What you should do: Across all of the records below, determine the number of lines containing the string "Fragment"; reply with that number only.

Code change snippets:
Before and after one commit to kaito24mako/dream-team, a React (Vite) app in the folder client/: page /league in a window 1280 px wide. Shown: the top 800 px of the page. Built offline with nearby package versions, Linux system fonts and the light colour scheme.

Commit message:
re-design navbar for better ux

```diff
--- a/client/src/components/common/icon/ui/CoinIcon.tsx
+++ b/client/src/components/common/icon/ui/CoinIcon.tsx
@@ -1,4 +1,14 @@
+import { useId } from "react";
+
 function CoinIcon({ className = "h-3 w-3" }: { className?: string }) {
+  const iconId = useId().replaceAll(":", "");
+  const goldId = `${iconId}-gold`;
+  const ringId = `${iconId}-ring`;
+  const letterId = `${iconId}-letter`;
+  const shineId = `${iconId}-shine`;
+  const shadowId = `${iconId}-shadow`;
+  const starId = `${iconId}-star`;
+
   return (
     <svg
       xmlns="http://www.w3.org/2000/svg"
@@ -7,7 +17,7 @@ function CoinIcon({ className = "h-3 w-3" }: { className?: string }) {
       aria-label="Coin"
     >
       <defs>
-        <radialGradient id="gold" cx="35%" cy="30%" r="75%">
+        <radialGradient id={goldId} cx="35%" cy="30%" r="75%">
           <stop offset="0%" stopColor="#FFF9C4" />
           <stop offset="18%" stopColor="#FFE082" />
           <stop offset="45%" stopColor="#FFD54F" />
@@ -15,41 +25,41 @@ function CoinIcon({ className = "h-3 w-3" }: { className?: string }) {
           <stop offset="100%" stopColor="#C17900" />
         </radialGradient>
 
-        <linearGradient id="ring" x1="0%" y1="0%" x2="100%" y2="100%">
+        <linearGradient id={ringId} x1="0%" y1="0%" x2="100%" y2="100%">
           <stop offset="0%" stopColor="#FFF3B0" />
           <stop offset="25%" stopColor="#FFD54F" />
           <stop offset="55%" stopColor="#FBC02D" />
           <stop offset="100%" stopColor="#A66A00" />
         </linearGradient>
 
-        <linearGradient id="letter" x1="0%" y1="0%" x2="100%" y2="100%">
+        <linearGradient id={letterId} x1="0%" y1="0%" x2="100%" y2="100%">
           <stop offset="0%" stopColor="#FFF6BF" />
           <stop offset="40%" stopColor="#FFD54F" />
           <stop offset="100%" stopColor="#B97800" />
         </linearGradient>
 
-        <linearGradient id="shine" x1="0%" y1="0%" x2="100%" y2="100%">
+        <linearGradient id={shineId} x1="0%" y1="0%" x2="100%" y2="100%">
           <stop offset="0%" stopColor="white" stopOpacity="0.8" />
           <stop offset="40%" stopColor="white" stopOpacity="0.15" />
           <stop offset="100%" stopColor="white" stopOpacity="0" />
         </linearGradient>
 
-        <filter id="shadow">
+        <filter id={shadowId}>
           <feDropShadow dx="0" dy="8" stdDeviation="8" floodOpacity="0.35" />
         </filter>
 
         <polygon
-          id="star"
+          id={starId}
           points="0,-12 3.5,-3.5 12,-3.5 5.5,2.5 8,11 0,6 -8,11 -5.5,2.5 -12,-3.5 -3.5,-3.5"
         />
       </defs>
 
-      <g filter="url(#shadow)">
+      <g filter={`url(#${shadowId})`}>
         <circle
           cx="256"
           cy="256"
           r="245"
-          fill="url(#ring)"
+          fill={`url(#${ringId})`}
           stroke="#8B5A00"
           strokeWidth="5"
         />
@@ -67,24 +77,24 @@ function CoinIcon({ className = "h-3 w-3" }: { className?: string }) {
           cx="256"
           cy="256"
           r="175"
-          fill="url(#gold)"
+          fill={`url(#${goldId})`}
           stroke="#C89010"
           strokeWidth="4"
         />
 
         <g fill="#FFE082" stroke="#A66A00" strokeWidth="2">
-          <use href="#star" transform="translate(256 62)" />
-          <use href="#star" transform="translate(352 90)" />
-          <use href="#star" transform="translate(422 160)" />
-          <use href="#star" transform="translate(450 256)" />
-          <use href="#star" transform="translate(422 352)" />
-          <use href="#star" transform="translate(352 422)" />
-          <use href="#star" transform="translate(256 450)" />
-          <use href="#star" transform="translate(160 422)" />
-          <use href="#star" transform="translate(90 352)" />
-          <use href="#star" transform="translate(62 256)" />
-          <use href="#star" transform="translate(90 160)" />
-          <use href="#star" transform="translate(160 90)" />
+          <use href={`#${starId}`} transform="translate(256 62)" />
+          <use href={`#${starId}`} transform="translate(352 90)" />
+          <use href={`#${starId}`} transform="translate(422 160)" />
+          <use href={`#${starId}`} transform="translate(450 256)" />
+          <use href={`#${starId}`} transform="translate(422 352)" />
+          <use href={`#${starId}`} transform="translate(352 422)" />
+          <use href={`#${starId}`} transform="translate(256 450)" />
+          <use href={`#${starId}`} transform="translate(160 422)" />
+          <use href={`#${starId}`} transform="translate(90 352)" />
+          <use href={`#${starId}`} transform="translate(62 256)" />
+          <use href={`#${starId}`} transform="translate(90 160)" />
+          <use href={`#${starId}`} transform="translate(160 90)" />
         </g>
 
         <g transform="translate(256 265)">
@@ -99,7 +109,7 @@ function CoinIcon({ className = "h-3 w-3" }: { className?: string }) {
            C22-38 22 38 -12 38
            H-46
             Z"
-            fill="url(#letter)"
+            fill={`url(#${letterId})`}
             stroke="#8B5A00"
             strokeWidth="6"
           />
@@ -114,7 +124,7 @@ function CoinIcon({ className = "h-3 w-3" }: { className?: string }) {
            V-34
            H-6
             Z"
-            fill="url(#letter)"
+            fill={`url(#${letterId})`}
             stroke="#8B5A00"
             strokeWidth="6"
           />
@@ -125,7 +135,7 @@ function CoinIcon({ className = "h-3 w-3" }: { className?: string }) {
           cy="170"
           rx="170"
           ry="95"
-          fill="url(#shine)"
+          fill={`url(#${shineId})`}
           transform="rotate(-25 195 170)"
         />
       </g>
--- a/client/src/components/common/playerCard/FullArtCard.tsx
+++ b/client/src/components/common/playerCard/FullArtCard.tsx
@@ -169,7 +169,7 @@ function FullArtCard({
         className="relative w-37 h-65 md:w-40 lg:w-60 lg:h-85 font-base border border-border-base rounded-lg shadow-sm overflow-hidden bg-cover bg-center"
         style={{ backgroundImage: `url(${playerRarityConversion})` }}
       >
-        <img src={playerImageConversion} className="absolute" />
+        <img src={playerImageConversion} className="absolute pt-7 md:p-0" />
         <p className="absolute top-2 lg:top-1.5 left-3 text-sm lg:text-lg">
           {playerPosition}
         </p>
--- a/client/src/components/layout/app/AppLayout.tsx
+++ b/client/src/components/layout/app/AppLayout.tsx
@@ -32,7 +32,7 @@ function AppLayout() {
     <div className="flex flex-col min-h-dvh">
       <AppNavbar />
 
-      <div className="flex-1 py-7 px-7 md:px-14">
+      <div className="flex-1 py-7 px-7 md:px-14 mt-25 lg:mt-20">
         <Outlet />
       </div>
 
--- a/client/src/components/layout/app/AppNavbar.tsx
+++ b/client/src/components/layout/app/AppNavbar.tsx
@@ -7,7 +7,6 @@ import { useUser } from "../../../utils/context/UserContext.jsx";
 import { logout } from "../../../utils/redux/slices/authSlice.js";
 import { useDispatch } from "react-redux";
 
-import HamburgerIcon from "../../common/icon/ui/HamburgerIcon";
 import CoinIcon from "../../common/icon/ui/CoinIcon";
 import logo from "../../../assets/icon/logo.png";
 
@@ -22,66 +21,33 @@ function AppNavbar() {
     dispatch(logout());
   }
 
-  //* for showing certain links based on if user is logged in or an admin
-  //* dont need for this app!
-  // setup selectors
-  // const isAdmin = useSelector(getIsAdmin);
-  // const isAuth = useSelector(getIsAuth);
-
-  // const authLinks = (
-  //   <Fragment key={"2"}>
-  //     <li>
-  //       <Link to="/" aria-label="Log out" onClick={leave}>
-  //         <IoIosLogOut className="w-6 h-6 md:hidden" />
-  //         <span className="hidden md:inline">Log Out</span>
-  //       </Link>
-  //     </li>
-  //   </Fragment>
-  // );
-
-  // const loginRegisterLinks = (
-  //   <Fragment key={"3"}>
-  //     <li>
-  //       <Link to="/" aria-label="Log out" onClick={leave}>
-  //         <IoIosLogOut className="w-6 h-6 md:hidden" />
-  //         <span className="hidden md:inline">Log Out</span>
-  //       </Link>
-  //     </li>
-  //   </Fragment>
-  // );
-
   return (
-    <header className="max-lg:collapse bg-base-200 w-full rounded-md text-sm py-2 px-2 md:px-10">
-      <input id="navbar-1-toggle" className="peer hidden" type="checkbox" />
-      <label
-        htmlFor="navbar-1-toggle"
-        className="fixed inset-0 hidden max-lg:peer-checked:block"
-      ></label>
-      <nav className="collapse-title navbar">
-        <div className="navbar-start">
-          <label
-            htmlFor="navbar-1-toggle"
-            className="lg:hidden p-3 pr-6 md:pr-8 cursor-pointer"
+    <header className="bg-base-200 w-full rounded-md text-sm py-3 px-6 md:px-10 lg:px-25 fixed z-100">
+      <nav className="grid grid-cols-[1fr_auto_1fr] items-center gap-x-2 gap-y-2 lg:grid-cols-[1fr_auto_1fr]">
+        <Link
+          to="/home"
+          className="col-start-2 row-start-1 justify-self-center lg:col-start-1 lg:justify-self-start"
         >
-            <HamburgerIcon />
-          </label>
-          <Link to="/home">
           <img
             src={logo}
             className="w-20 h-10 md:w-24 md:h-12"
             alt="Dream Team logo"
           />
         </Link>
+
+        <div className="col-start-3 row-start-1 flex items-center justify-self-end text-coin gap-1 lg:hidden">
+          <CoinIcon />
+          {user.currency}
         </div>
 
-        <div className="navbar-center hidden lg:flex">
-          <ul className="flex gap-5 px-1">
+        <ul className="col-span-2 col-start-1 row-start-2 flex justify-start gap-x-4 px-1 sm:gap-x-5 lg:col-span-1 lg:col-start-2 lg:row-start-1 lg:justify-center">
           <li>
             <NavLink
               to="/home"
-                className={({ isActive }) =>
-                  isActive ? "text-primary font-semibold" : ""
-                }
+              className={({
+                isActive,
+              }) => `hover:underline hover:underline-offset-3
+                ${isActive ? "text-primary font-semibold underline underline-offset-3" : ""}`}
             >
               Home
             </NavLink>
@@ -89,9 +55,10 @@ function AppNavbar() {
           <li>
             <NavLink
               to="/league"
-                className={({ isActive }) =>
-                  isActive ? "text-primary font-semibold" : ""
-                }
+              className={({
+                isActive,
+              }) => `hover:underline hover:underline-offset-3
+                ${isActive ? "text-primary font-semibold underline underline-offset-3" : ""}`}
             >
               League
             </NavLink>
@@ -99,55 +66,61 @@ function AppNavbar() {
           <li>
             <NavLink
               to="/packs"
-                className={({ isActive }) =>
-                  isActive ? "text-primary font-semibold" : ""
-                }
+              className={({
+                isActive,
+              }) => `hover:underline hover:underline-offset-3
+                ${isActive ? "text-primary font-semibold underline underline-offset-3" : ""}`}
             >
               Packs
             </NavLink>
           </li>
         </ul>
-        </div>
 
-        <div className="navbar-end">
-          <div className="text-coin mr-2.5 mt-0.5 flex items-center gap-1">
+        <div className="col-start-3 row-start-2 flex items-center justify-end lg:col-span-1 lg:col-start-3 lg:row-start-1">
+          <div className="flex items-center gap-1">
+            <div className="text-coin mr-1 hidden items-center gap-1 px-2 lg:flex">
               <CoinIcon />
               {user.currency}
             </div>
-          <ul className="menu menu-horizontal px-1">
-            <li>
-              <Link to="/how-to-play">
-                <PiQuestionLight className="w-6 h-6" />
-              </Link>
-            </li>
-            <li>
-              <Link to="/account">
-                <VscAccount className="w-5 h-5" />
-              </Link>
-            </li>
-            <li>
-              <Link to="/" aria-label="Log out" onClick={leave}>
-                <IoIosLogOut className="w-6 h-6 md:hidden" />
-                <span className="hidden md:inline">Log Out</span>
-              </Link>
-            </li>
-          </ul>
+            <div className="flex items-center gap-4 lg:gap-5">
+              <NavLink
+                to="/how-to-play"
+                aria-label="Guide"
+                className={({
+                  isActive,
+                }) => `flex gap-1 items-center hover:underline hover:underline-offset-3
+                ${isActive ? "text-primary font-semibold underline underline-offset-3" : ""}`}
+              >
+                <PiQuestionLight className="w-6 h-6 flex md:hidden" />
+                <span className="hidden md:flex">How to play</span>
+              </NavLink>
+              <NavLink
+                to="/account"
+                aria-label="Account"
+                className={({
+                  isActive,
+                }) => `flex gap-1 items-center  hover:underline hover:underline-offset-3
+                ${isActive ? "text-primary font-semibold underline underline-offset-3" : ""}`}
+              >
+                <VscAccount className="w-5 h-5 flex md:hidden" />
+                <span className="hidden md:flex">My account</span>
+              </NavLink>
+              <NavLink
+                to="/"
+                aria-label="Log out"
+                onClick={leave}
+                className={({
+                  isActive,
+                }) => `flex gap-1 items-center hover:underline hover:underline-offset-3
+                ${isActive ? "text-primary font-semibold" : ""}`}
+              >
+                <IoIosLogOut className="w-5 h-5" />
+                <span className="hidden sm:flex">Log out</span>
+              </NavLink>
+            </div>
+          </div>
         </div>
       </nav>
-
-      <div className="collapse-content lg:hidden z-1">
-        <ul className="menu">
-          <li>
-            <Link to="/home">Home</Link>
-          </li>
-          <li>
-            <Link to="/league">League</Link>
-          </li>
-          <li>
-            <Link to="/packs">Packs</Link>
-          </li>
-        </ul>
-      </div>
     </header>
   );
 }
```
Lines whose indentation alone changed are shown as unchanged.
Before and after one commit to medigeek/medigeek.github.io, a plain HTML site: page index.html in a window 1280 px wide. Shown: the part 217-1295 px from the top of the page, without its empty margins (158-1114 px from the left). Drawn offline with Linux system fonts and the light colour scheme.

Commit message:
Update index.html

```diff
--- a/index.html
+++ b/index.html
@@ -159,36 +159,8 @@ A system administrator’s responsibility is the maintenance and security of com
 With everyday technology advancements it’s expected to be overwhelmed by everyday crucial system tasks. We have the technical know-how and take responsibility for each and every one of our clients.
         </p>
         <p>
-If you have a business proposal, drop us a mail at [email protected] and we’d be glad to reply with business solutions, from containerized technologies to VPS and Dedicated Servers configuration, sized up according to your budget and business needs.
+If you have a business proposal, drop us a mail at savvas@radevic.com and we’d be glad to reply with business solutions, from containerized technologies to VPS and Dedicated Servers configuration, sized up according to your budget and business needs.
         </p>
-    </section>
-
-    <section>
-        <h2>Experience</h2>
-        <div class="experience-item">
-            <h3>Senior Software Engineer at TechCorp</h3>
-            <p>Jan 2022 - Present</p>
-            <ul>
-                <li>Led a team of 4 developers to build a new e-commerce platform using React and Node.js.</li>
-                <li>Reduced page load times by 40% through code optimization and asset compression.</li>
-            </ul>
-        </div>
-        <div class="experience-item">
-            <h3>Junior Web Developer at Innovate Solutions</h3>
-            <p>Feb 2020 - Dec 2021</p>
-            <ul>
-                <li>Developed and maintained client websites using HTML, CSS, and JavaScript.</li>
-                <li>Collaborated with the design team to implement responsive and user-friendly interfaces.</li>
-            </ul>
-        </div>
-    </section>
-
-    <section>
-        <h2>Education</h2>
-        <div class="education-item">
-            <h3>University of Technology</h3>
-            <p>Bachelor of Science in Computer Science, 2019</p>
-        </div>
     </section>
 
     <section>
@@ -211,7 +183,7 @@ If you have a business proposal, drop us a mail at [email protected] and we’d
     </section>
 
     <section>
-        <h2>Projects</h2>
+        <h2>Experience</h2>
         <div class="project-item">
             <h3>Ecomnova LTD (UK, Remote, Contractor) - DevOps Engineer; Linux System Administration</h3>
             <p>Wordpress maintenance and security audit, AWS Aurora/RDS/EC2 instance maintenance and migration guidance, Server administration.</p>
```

Exercise answer: 4